◆ Exercise goal:
Where a line in the listing below contains the word "blogSpider", copy that line.

'''

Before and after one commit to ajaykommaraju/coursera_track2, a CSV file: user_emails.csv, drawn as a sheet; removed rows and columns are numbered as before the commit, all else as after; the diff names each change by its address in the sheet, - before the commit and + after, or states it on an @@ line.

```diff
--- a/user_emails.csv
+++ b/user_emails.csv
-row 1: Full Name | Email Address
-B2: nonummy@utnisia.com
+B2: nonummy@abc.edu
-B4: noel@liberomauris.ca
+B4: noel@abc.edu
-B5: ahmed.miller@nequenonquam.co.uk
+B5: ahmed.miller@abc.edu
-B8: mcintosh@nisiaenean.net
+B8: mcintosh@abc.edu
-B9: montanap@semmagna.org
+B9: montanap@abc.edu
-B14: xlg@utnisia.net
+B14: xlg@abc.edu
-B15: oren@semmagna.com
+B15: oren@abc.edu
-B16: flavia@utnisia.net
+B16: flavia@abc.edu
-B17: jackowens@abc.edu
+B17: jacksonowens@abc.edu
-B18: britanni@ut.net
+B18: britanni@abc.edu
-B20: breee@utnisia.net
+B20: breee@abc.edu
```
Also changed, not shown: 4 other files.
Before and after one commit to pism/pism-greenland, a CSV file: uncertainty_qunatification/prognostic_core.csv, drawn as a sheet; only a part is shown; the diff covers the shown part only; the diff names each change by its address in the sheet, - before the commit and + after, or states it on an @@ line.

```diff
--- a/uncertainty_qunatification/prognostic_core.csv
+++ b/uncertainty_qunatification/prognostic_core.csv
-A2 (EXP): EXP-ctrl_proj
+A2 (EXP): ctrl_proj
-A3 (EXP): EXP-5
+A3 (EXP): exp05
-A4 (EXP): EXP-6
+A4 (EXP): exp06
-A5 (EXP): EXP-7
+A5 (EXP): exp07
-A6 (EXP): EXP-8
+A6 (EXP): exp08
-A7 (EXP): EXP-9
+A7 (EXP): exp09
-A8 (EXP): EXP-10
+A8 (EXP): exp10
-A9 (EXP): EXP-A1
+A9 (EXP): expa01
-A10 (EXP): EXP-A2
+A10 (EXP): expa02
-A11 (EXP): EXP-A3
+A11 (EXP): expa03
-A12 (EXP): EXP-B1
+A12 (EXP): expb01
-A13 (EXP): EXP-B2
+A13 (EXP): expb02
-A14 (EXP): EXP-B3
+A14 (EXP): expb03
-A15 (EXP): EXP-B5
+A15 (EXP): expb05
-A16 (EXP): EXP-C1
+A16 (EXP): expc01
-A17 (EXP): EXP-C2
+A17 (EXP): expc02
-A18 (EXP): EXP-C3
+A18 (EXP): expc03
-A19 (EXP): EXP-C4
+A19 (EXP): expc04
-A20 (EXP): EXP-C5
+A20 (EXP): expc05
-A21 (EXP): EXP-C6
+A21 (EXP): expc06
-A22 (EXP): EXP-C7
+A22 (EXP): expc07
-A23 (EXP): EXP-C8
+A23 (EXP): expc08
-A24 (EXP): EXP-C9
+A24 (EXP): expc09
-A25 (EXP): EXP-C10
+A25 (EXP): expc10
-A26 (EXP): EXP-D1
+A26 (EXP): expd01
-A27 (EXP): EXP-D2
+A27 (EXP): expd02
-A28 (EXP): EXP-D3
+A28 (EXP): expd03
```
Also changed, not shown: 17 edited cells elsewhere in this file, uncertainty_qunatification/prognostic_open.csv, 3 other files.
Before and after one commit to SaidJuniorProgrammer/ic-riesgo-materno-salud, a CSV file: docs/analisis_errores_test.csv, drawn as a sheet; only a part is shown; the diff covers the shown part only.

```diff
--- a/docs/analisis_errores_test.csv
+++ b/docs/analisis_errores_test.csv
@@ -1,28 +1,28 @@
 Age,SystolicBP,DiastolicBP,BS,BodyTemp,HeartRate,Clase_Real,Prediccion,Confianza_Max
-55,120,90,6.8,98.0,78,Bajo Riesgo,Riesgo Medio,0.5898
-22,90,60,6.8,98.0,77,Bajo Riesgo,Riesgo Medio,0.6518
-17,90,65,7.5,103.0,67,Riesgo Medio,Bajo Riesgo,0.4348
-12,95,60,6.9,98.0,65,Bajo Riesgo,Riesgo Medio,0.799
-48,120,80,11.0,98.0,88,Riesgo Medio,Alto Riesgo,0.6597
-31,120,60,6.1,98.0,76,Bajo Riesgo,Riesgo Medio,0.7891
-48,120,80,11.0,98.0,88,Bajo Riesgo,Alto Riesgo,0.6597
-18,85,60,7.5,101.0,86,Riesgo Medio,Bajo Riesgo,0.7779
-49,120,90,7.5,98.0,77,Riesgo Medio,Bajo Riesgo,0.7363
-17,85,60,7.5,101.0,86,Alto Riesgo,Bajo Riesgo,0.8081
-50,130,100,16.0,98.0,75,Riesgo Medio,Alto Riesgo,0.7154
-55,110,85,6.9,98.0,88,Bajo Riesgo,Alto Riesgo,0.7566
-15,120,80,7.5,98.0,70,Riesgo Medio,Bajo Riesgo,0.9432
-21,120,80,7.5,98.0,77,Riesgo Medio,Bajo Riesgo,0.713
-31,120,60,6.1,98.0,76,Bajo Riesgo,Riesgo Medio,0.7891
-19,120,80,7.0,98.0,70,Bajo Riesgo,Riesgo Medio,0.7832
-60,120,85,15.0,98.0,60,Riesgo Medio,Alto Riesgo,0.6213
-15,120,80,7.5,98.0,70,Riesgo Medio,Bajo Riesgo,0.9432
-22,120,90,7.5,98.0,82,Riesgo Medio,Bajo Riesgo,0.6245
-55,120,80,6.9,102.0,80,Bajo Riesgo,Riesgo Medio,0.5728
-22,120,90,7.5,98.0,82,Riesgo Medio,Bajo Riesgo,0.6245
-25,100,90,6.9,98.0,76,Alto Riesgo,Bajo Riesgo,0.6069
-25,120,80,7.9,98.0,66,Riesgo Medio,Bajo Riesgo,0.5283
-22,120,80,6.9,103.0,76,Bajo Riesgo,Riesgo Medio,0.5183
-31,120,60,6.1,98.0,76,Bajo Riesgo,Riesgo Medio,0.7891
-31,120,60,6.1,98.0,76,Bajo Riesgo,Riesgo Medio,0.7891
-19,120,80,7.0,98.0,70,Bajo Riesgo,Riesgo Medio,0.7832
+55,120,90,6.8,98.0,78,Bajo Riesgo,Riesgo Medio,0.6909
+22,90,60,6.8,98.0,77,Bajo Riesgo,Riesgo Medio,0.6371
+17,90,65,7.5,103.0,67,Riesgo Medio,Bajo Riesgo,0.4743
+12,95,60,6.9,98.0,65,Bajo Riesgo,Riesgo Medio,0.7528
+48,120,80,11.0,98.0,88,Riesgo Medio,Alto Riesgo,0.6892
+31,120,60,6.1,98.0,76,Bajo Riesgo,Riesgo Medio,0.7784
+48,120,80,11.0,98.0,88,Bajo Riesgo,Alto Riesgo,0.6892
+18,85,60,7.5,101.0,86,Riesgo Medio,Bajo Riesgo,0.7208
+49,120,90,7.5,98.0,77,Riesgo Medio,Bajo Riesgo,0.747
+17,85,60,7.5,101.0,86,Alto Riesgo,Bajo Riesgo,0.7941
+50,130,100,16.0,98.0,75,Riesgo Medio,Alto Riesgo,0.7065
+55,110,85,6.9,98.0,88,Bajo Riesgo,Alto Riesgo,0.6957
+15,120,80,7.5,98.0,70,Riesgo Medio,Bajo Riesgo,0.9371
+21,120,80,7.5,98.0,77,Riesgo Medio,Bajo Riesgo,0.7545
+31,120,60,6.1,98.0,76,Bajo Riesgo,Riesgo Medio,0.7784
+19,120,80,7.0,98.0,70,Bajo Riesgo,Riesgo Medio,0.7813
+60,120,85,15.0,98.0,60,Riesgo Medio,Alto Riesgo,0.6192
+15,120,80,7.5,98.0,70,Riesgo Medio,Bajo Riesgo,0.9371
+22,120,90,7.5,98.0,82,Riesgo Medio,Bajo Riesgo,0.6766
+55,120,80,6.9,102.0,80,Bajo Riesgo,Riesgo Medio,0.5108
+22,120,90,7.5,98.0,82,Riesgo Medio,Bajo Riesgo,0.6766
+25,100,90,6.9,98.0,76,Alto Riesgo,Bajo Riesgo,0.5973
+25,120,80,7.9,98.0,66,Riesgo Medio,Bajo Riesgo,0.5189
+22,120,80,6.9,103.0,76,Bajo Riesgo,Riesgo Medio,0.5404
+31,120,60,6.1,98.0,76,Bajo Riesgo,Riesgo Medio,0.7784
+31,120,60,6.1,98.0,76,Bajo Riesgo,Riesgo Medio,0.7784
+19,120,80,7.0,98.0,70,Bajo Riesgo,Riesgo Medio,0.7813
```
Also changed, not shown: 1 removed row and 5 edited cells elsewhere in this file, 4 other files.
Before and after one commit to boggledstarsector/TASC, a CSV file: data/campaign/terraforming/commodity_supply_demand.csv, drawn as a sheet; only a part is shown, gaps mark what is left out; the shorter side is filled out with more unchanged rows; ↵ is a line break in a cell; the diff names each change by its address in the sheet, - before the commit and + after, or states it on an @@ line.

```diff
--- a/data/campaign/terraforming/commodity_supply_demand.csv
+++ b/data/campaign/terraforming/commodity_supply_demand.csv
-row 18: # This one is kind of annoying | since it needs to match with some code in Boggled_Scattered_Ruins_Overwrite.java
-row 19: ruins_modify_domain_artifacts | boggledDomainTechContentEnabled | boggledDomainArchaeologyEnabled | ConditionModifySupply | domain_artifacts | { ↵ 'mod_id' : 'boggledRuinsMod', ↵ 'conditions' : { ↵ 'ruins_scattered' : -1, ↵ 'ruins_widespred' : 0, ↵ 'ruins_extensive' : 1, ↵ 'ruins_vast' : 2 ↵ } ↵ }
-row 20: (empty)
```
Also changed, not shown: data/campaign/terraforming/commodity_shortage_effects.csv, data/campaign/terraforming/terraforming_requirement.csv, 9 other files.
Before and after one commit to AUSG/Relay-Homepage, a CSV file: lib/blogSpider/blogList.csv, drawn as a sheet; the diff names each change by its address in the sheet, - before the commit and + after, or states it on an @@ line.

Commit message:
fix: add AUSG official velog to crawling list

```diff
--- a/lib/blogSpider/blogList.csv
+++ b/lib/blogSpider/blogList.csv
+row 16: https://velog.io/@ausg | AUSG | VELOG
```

'''

◆ Task output:
Before and after one commit to AUSG/Relay-Homepage, a CSV file: lib/blogSpider/blogList.csv, drawn as a sheet; the diff names each change by its address in the sheet, - before the commit and + after, or states it on an @@ line.
--- a/lib/blogSpider/blogList.csv
+++ b/lib/blogSpider/blogList.csv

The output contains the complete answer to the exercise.